• [MATERIAL FOR THE TASK]:
"""

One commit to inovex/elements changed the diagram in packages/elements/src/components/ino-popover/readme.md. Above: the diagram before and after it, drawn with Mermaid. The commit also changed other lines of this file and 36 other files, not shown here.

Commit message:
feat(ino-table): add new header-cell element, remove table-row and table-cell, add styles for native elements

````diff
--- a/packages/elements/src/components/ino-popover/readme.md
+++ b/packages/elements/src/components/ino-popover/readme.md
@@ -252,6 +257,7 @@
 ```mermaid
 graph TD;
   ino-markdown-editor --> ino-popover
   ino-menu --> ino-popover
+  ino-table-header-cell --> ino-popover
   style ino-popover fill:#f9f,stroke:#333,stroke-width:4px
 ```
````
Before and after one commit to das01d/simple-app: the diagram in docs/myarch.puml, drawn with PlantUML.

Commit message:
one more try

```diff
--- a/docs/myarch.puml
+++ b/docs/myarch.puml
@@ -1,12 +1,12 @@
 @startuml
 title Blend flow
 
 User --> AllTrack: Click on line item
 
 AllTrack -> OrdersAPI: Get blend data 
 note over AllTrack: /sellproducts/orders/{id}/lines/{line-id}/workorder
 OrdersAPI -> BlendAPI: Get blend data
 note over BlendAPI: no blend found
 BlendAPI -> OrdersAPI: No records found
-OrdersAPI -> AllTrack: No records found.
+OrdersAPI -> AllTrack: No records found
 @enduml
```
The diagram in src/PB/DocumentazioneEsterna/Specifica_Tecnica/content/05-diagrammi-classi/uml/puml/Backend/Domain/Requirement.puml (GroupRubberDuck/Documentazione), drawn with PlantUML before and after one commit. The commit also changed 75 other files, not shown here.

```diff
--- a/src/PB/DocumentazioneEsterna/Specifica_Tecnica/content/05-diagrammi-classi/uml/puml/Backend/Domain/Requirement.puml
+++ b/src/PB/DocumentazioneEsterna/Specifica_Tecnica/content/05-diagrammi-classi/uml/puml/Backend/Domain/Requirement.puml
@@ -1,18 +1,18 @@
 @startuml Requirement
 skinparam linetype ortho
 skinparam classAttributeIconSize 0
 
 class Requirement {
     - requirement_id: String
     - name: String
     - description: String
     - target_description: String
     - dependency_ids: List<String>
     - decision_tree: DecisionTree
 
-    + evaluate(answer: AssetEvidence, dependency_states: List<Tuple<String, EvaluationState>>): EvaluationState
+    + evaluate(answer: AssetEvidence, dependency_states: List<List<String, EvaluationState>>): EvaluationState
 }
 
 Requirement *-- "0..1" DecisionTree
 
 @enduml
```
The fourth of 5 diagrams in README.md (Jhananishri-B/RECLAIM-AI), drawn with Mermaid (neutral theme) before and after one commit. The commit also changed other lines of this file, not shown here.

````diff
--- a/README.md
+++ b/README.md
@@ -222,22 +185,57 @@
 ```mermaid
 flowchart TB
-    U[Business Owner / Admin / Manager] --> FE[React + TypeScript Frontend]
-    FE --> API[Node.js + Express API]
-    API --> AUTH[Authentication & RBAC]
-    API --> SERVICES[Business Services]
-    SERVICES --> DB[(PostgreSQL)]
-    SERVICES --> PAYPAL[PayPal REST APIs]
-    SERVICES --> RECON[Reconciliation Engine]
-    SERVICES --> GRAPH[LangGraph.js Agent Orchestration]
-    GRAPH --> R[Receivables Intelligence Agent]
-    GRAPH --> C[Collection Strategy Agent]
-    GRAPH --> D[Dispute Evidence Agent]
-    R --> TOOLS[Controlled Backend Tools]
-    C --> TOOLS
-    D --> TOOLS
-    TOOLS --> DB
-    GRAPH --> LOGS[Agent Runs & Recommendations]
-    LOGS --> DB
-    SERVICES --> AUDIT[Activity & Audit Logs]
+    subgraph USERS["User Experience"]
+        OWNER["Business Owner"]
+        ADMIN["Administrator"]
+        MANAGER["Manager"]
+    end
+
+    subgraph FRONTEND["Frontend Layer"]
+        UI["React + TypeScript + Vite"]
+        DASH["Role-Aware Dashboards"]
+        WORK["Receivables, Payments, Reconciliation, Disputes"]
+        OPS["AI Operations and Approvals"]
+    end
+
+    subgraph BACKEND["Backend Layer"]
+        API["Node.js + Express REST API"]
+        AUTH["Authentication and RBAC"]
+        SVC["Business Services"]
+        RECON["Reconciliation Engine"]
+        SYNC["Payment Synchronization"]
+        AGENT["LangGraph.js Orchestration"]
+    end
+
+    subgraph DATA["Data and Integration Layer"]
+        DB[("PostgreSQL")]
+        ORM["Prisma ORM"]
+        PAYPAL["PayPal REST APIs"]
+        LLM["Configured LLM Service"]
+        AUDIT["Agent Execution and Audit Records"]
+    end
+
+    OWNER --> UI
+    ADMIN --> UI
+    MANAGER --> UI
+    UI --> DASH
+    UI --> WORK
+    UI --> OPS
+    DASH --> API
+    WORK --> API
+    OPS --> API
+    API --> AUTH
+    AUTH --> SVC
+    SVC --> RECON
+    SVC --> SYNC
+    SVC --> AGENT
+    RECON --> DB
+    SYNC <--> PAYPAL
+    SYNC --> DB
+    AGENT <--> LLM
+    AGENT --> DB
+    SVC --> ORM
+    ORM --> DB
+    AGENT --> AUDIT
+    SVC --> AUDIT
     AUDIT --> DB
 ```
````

"""

• [PROMPT]: Word for word, reproduce every record shown above.

• [RESULT OF THE TASK]:
One commit to inovex/elements changed the diagram in packages/elements/src/components/ino-popover/readme.md. Above: the diagram before and after it, drawn with Mermaid. The commit also changed other lines of this file and 36 other files, not shown here.

Commit message:
feat(ino-table): add new header-cell element, remove table-row and table-cell, add styles for native elements

````diff
--- a/packages/elements/src/components/ino-popover/readme.md
+++ b/packages/elements/src/components/ino-popover/readme.md
@@ -252,6 +257,7 @@
 ```mermaid
 graph TD;
   ino-markdown-editor --> ino-popover
   ino-menu --> ino-popover
+  ino-table-header-cell --> ino-popover
   style ino-popover fill:#f9f,stroke:#333,stroke-width:4px
 ```
````
Before and after one commit to das01d/simple-app: the diagram in docs/myarch.puml, drawn with PlantUML.

Commit message:
one more try

```diff
--- a/docs/myarch.puml
+++ b/docs/myarch.puml
@@ -1,12 +1,12 @@
 @startuml
 title Blend flow
 
 User --> AllTrack: Click on line item
 
 AllTrack -> OrdersAPI: Get blend data 
 note over AllTrack: /sellproducts/orders/{id}/lines/{line-id}/workorder
 OrdersAPI -> BlendAPI: Get blend data
 note over BlendAPI: no blend found
 BlendAPI -> OrdersAPI: No records found
-OrdersAPI -> AllTrack: No records found.
+OrdersAPI -> AllTrack: No records found
 @enduml
```
The diagram in src/PB/DocumentazioneEsterna/Specifica_Tecnica/content/05-diagrammi-classi/uml/puml/Backend/Domain/Requirement.puml (GroupRubberDuck/Documentazione), drawn with PlantUML before and after one commit. The commit also changed 75 other files, not shown here.

```diff
--- a/src/PB/DocumentazioneEsterna/Specifica_Tecnica/content/05-diagrammi-classi/uml/puml/Backend/Domain/Requirement.puml
+++ b/src/PB/DocumentazioneEsterna/Specifica_Tecnica/content/05-diagrammi-classi/uml/puml/Backend/Domain/Requirement.puml
@@ -1,18 +1,18 @@
 @startuml Requirement
 skinparam linetype ortho
 skinparam classAttributeIconSize 0
 
 class Requirement {
     - requirement_id: String
     - name: String
     - description: String
     - target_description: String
     - dependency_ids: List<String>
     - decision_tree: DecisionTree
 
-    + evaluate(answer: AssetEvidence, dependency_states: List<Tuple<String, EvaluationState>>): EvaluationState
+    + evaluate(answer: AssetEvidence, dependency_states: List<List<String, EvaluationState>>): EvaluationState
 }
 
 Requirement *-- "0..1" DecisionTree
 
 @enduml
```
The fourth of 5 diagrams in README.md (Jhananishri-B/RECLAIM-AI), drawn with Mermaid (neutral theme) before and after one commit. The commit also changed other lines of this file, not shown here.

````diff
--- a/README.md
+++ b/README.md
@@ -222,22 +185,57 @@
 ```mermaid
 flowchart TB
-    U[Business Owner / Admin / Manager] --> FE[React + TypeScript Frontend]
-    FE --> API[Node.js + Express API]
-    API --> AUTH[Authentication & RBAC]
-    API --> SERVICES[Business Services]
-    SERVICES --> DB[(PostgreSQL)]
-    SERVICES --> PAYPAL[PayPal REST APIs]
-    SERVICES --> RECON[Reconciliation Engine]
-    SERVICES --> GRAPH[LangGraph.js Agent Orchestration]
-    GRAPH --> R[Receivables Intelligence Agent]
-    GRAPH --> C[Collection Strategy Agent]
-    GRAPH --> D[Dispute Evidence Agent]
-    R --> TOOLS[Controlled Backend Tools]
-    C --> TOOLS
-    D --> TOOLS
-    TOOLS --> DB
-    GRAPH --> LOGS[Agent Runs & Recommendations]
-    LOGS --> DB
-    SERVICES --> AUDIT[Activity & Audit Logs]
+    subgraph USERS["User Experience"]
+        OWNER["Business Owner"]
+        ADMIN["Administrator"]
+        MANAGER["Manager"]
+    end
+
+    subgraph FRONTEND["Frontend Layer"]
+        UI["React + TypeScript + Vite"]
+        DASH["Role-Aware Dashboards"]
+        WORK["Receivables, Payments, Reconciliation, Disputes"]
+        OPS["AI Operations and Approvals"]
+    end
+
+    subgraph BACKEND["Backend Layer"]
+        API["Node.js + Express REST API"]
+        AUTH["Authentication and RBAC"]
+        SVC["Business Services"]
+        RECON["Reconciliation Engine"]
+        SYNC["Payment Synchronization"]
+        AGENT["LangGraph.js Orchestration"]
+    end
+
+    subgraph DATA["Data and Integration Layer"]
+        DB[("PostgreSQL")]
+        ORM["Prisma ORM"]
+        PAYPAL["PayPal REST APIs"]
+        LLM["Configured LLM Service"]
+        AUDIT["Agent Execution and Audit Records"]
+    end
+
+    OWNER --> UI
+    ADMIN --> UI
+    MANAGER --> UI
+    UI --> DASH
+    UI --> WORK
+    UI --> OPS
+    DASH --> API
+    WORK --> API
+    OPS --> API
+    API --> AUTH
+    AUTH --> SVC
+    SVC --> RECON
+    SVC --> SYNC
+    SVC --> AGENT
+    RECON --> DB
+    SYNC <--> PAYPAL
+    SYNC --> DB
+    AGENT <--> LLM
+    AGENT --> DB
+    SVC --> ORM
+    ORM --> DB
+    AGENT --> AUDIT
+    SVC --> AUDIT
     AUDIT --> DB
 ```
````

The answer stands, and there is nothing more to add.